* Given records *
§ §
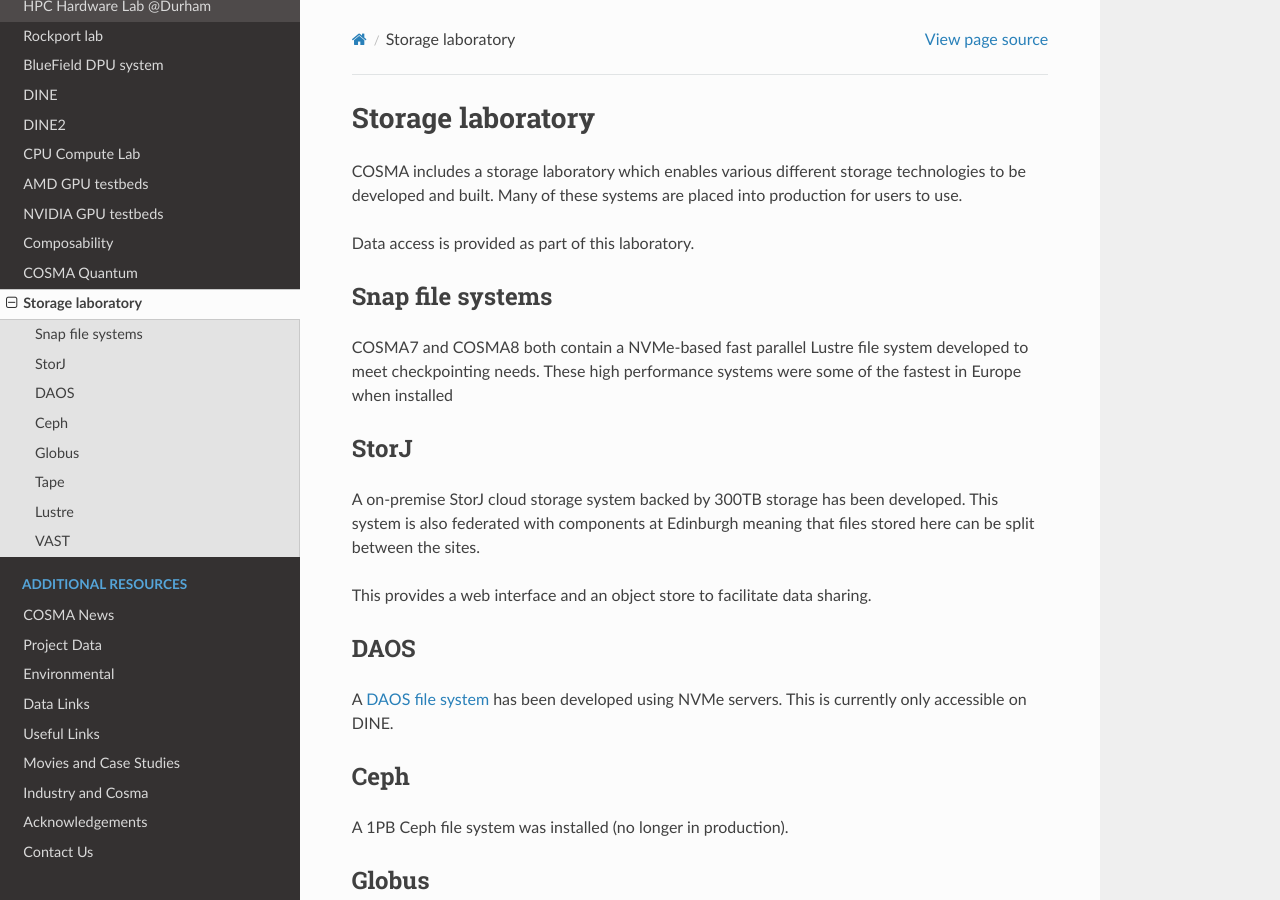
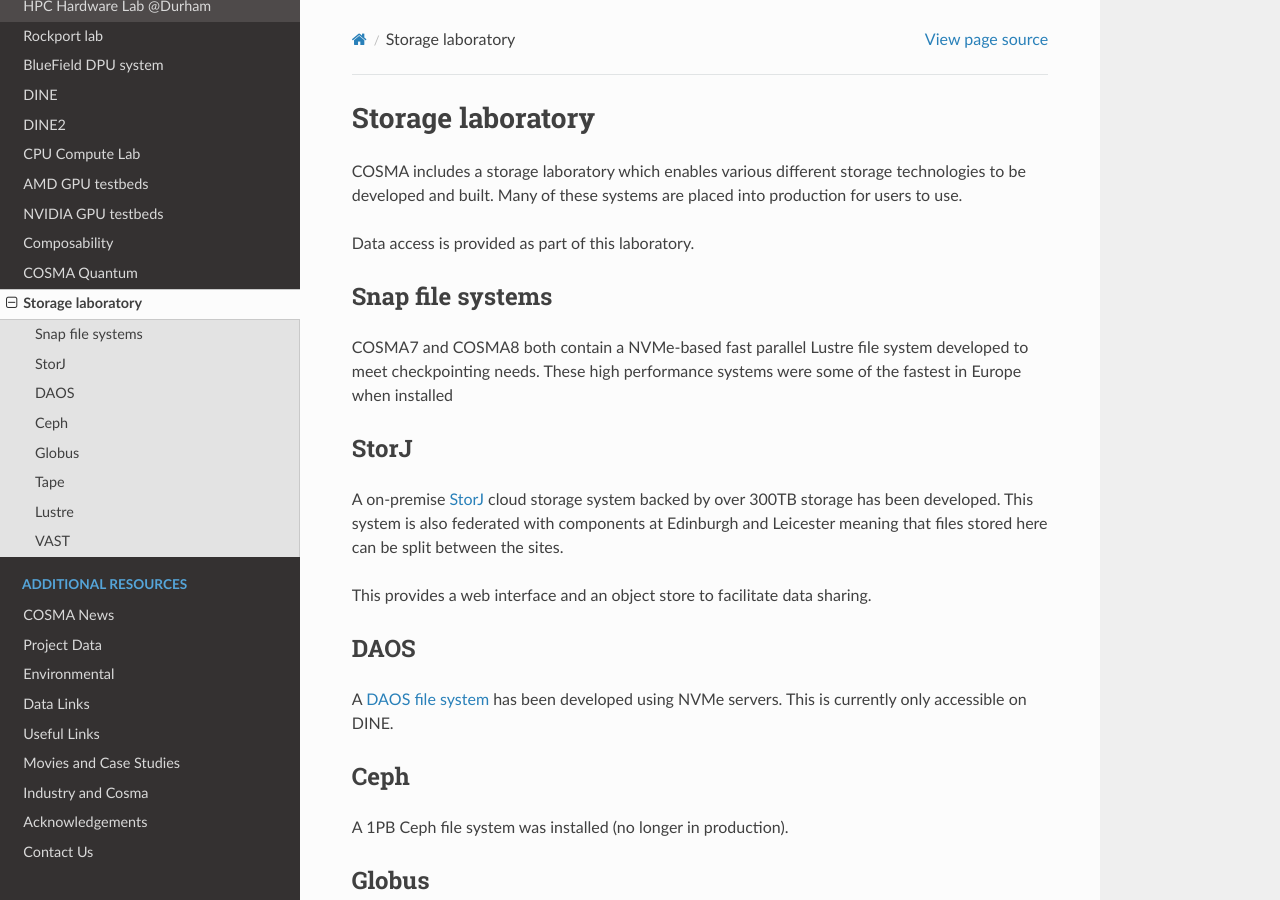
Before and after one commit to agb32/cosmadoc, a Sphinx documentation site: the page built from docs/source/storagelab.md, in a window 1280 px wide and 900 px high. Built offline with Sphinx 7.4.7 and the Read the Docs theme 3.1.0, drawn with Linux system fonts in a browser that asks for light colours.

Commit message:
added storj link

```diff
--- a/docs/source/storagelab.md
+++ b/docs/source/storagelab.md
@@ -10,7 +10,7 @@
 
 ## StorJ
 
-A on-premise StorJ cloud storage system backed by 300TB storage has been developed.  This system is also federated with components at Edinburgh meaning that files stored here can be split between the sites.
+A on-premise [StorJ](storj.md) cloud storage system backed by over 300TB storage has been developed.  This system is also federated with components at Edinburgh and Leicester meaning that files stored here can be split between the sites.
 
 This provides a web interface and an object store to facilitate data sharing.
 
```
§ §
* Task requirements *
Return the material word for word. Pictures are not part of the copy.

* Solution to the exercise *
Before and after one commit to agb32/cosmadoc, a Sphinx documentation site: the page built from docs/source/storagelab.md, in a window 1280 px wide and 900 px high. Built offline with Sphinx 7.4.7 and the Read the Docs theme 3.1.0, drawn with Linux system fonts in a browser that asks for light colours.

Commit message:
added storj link

```diff
--- a/docs/source/storagelab.md
+++ b/docs/source/storagelab.md
@@ -10,7 +10,7 @@
 
 ## StorJ
 
-A on-premise StorJ cloud storage system backed by 300TB storage has been developed.  This system is also federated with components at Edinburgh meaning that files stored here can be split between the sites.
+A on-premise [StorJ](storj.md) cloud storage system backed by over 300TB storage has been developed.  This system is also federated with components at Edinburgh and Leicester meaning that files stored here can be split between the sites.
 
 This provides a web interface and an object store to facilitate data sharing.
 
```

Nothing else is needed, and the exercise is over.